I was excited to find a brand-new crisp copy of the Antitrust Law Journal at my San Diego office today. That may seem like an odd statement, but I am admittedly a bit of a law nerd, particularly when it comes to antitrust and competition issues.
Many lawyers today have, unfortunately, lost the enthusiasm for law that they once had in law school or early in their careers. I have not. I love legal ideas and arguments, and the deeper I can explore a subject, the better.
What is great about antitrust and competition law is that unlike many areas of practice, it is well-connected to the academic and economic world. Indeed, I believe that to truly excel in this area, an attorney must follow and even participate in the exchange of ideas that might seem academic. The ideas in the Antitrust Law Journal, and antitrust articles in university law journals, for example, quickly infiltrate their way into agency practice and court decisions.
As a result, many that practice antitrust will periodically publish law-review style articles. I’ve published a couple myself and am working on another this month (for publication this spring) on state-action immunity issues. It is great fun.
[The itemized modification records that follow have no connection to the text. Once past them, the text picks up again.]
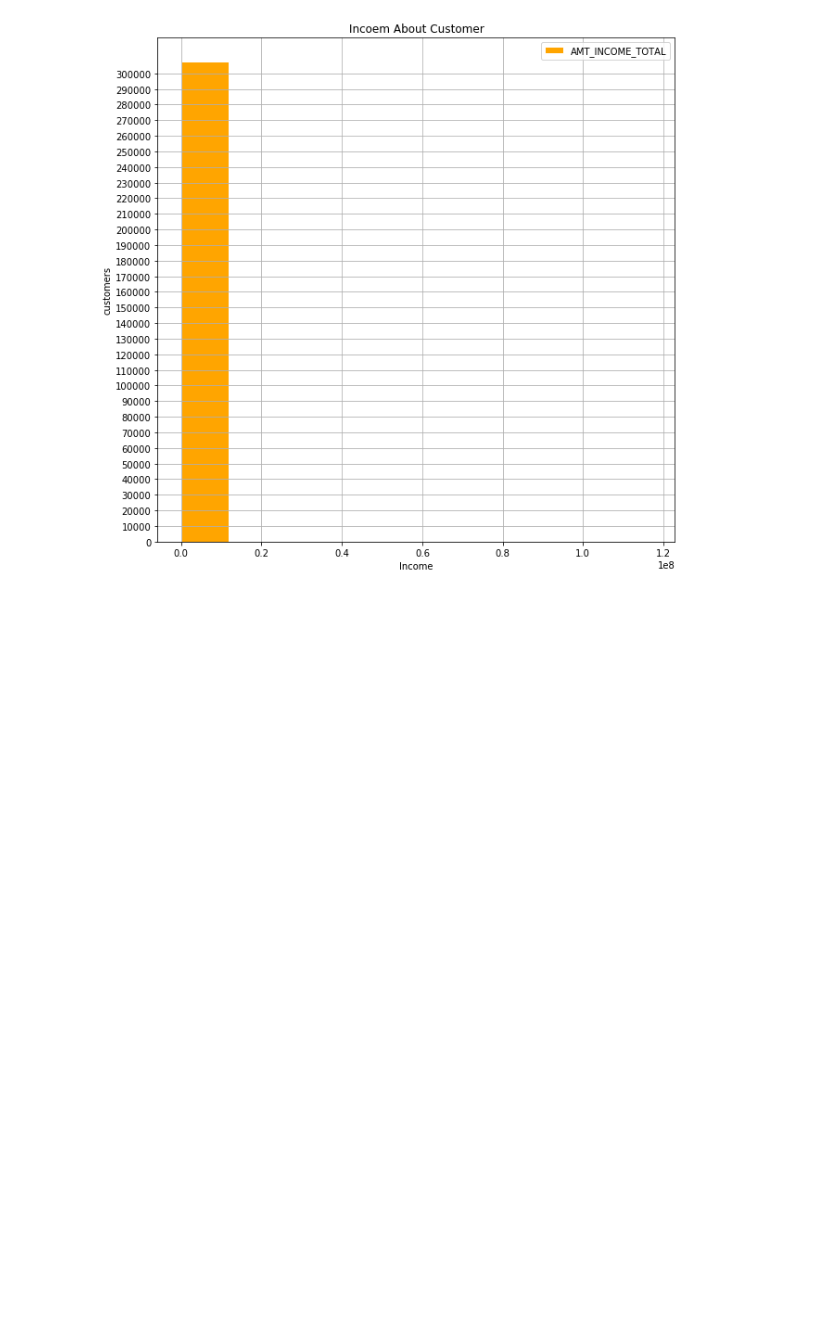
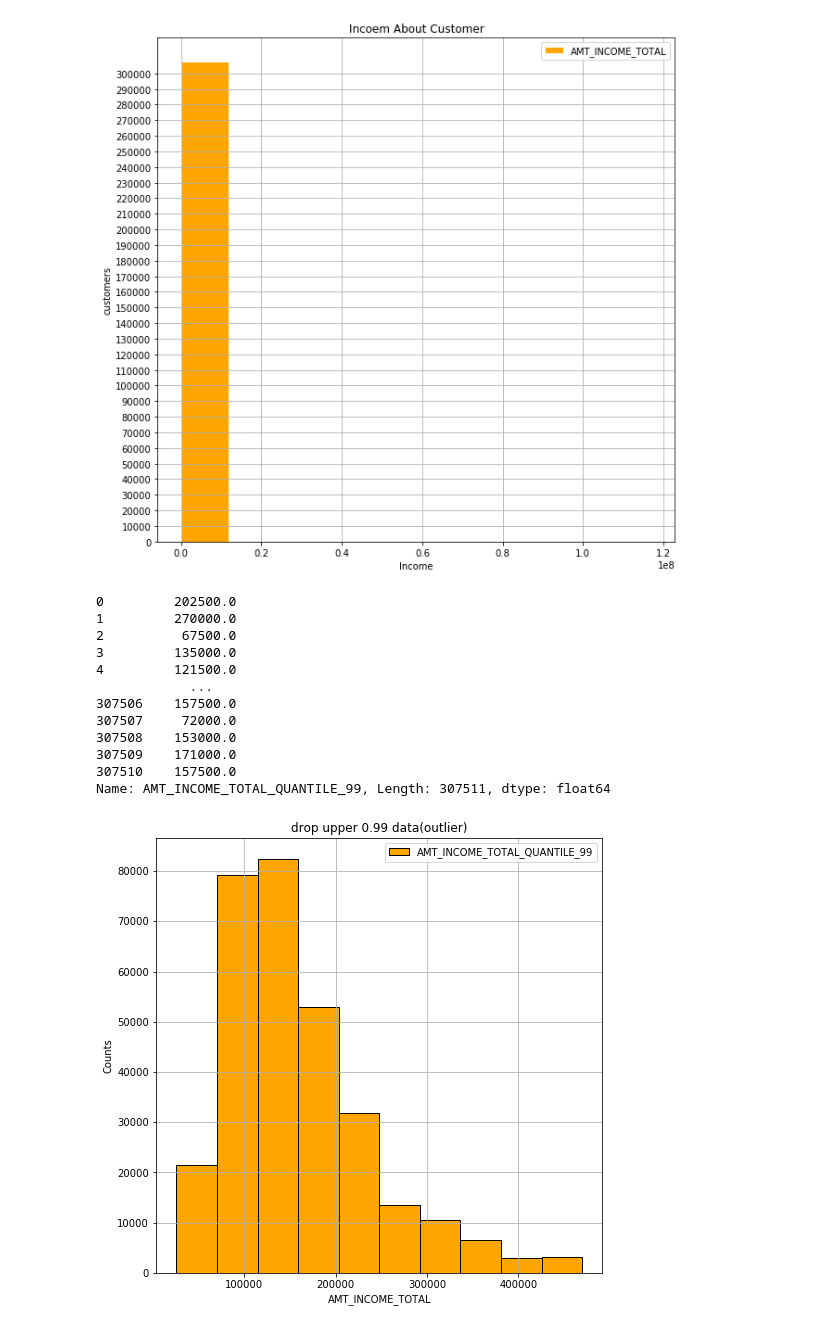
Before and after one commit to gn0262487838/100_day_marathon_for_ML, a Jupyter notebook: D8/Day_008_HW.ipynb, the cells around one changed output. Cells and saved outputs as stored; diff of their text form; code cells hidden in the pictures; blank space fills up the shorter version.

```diff
--- a/D8/Day_008_HW.ipynb
+++ b/D8/Day_008_HW.ipynb
@@ -84,3 +97,31 @@ plt.legend()
 plt.show()
 # %% [output]
 [figure]
+# %%
+# 拿掉最大值看看
+app_train["AMT_INCOME_TOTAL_QUANTILE_99"] = app_train[app_train["AMT_INCOME_TOTAL"]<app_train["AMT_INCOME_TOTAL"].quantile(0.99)]["AMT_INCOME_TOTAL"]
+print(app_train["AMT_INCOME_TOTAL_QUANTILE_99"])
+
+plt.figure(figsize=(8,8))
+plt.clf()
+plt.title("drop upper 0.99 data(outlier)")
+plt.xlabel("AMT_INCOME_TOTAL")
+plt.ylabel("Counts")
+plt.hist(app_train["AMT_INCOME_TOTAL_QUANTILE_99"], color="orange",edgecolor="black", label="AMT_INCOME_TOTAL_QUANTILE_99")
+plt.grid()
+plt.legend()
+plt.show()
+# %% [output]
+0         202500.0
+1         270000.0
+2          67500.0
+3         135000.0
+4         121500.0
+            ...
+307506    157500.0
+307507     72000.0
+307508    153000.0
+307509    171000.0
+307510    157500.0
+Name: AMT_INCOME_TOTAL_QUANTILE_99, Length: 307511, dtype: float64
+[figure, added]
```
Also changed, not shown: parts of 3 cells of this notebook, 2 other files.
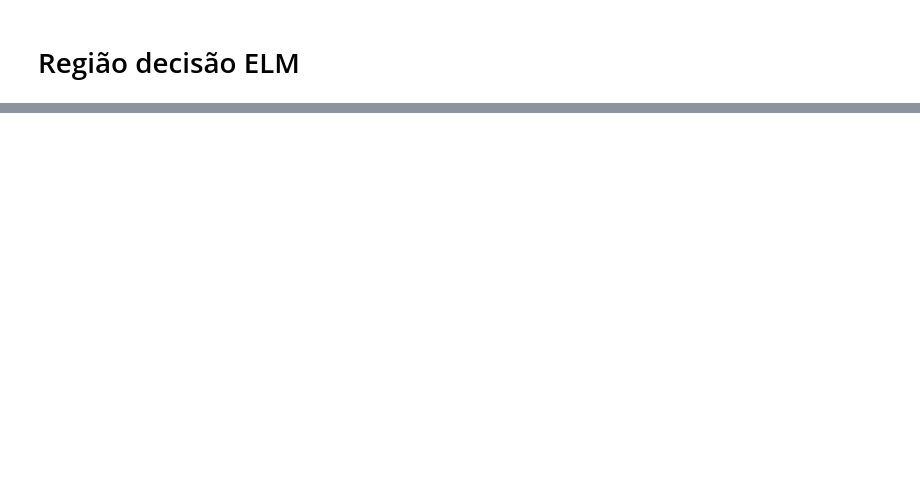
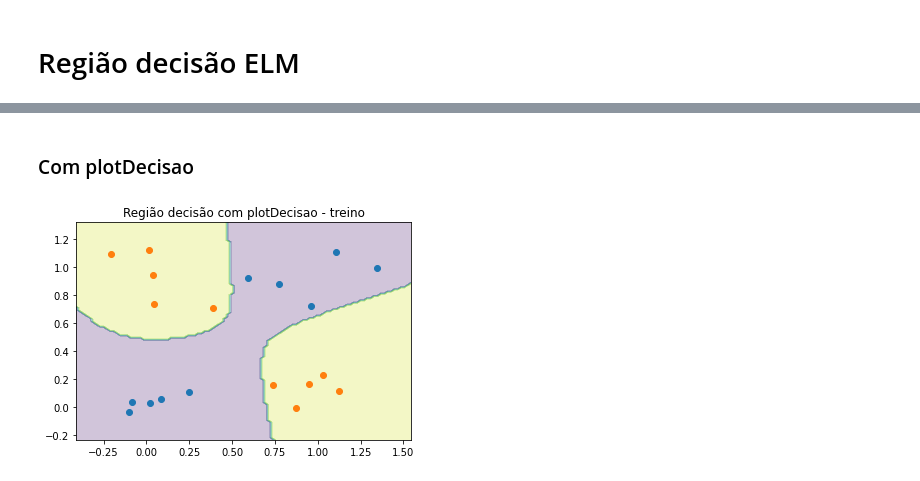
Before and after one commit to rodseidel/mpca, a Jupyter notebook: Redes_Neurais/RENEAR_atividade03_regiao_decisao_elm.ipynb, the cells around one changed output, grey strips where cells are left out. Saved outputs shown, nothing was run; the diff lists cells and outputs as text; code cells hidden in the pictures; blank space fills up the shorter version.

```diff
--- a/Redes_Neurais/RENEAR_atividade03_regiao_decisao_elm.ipynb
+++ b/Redes_Neurais/RENEAR_atividade03_regiao_decisao_elm.ipynb
@@ -146,3 +147,17 @@ print(sum(yte == ypredte)/len(yte))
 # %% [markdown]
 # Região decisão ELM
+# %%
+def plotDecisao(modelo, X, y, titulo):
+    modelo.fit(X, y)
+    x0s = np.linspace(np.min(X[:,0])-0.2, np.max(X[:,0])+0.2, 100)
+    x1s = np.linspace(np.min(X[:,1])-0.2, np.max(X[:,1])+0.2, 100)
+    x0, x1 = np.meshgrid(x0s, x1s)
+    Xdec = np.c_[x0.ravel(), x1.ravel()]
+    ypred = modelo.predict(Xdec)
+    plt.title(titulo)
+    plt.contourf(x0, x1, ypred.reshape(x0.shape), alpha=0.25)
+    for k in set(y):
+        plt.plot(X[:,0][y==k], X[:,1][y==k], 'o', label=f"{list(set(y))[k]} [{k}]")
+
+    plt.show()
 # %% [markdown]
@@ -168,0 +184,6 @@ Requirement already satisfied: six>=1.5 in /home/rodrigo/.local/lib/python3.8/si
+# %% [markdown]
+### Com plotDecisao
+# %%
+plotDecisao(elm, X, ypred,"Região decisão com plotDecisao - treino")
+# %% [output]
+[figure, added]
```
Also changed, not shown: parts of 12 cells of this notebook.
For anyone interested, below the text I’ve included a list of the articles in this issue of the Antitrust Law Journal.
I can see several that I will definitely read. The first one that stands out for me is the article by Sean Gates entitled “Antitrust by Analogy: Developing Rules for Loyalty Rebates and Bundled Discounts.” I have a personal interest in loyalty rebates and bundled discount issues from my own cases, publications, and speaking, so I am naturally drawn to this one. In fact, I’ve already paged through it, and it looks great.
William Page addresses the problem of defining concerted action (i.e. conspiracy), which has been a topic of interest for years, but particularly lately, with the publication of Louis Kaplow’s book on the topic (which I am in the process of reading).
Speaking Louis Kaplow, I also notice that he addresses market definition again (he published a significant article on the topic in 2010). I want to see what else he has to say now, a few years later.
Steven Salop has a couple of articles, which are always worth checking out, as he is a master of antitrust economics.
Those are just a few that seem interesting to me at first glance. It looks like a really strong issue this quarter.
Antitrust Law Journal
Volume 79 Issue 1
Striking the Proper Balance: Redress Under Section 13(b) of the FTC Act
J. Howard Beales III & Timothy J. Muris
Fixing FRAND: A Pseudo-Pool Approach to Standards-Based Patent Licensing
Jorge L. Contreras
Antitrust by Analogy: Developing Rules for Loyalty Rebates and Bundled Discounts
Sean P. Gates
Beyond Refusal to Deal: A Cross-Atlantic View of Copyright, Competition, and Innovation Policies
Ariel Katz & Paul-Erik Veel
vGUPPI: Scoring Unilateral Pricing Incentives in Vertical Mergers
Serge Moresi & Steven C. Salop
Objective and Subjective Theories of Concerted Action
William H. Page
Cross-Market Hospital Mergers: A Holistic Approach
Gregory S. Vistnes & Yianis Sarafidis
Learned Hand, ALCOA, and the Reluctant Application of the Sherman Act
Marc Winerman & William E. Kovacic
NOTES AND COMMENTS
Pass-Through Rates in the Real World: The Effect of Price Points and Menu Costs
Market Definition: Impossible and Counterproductive
The Protected Profits Benchmark: Responses to Comments
Steven C. Salop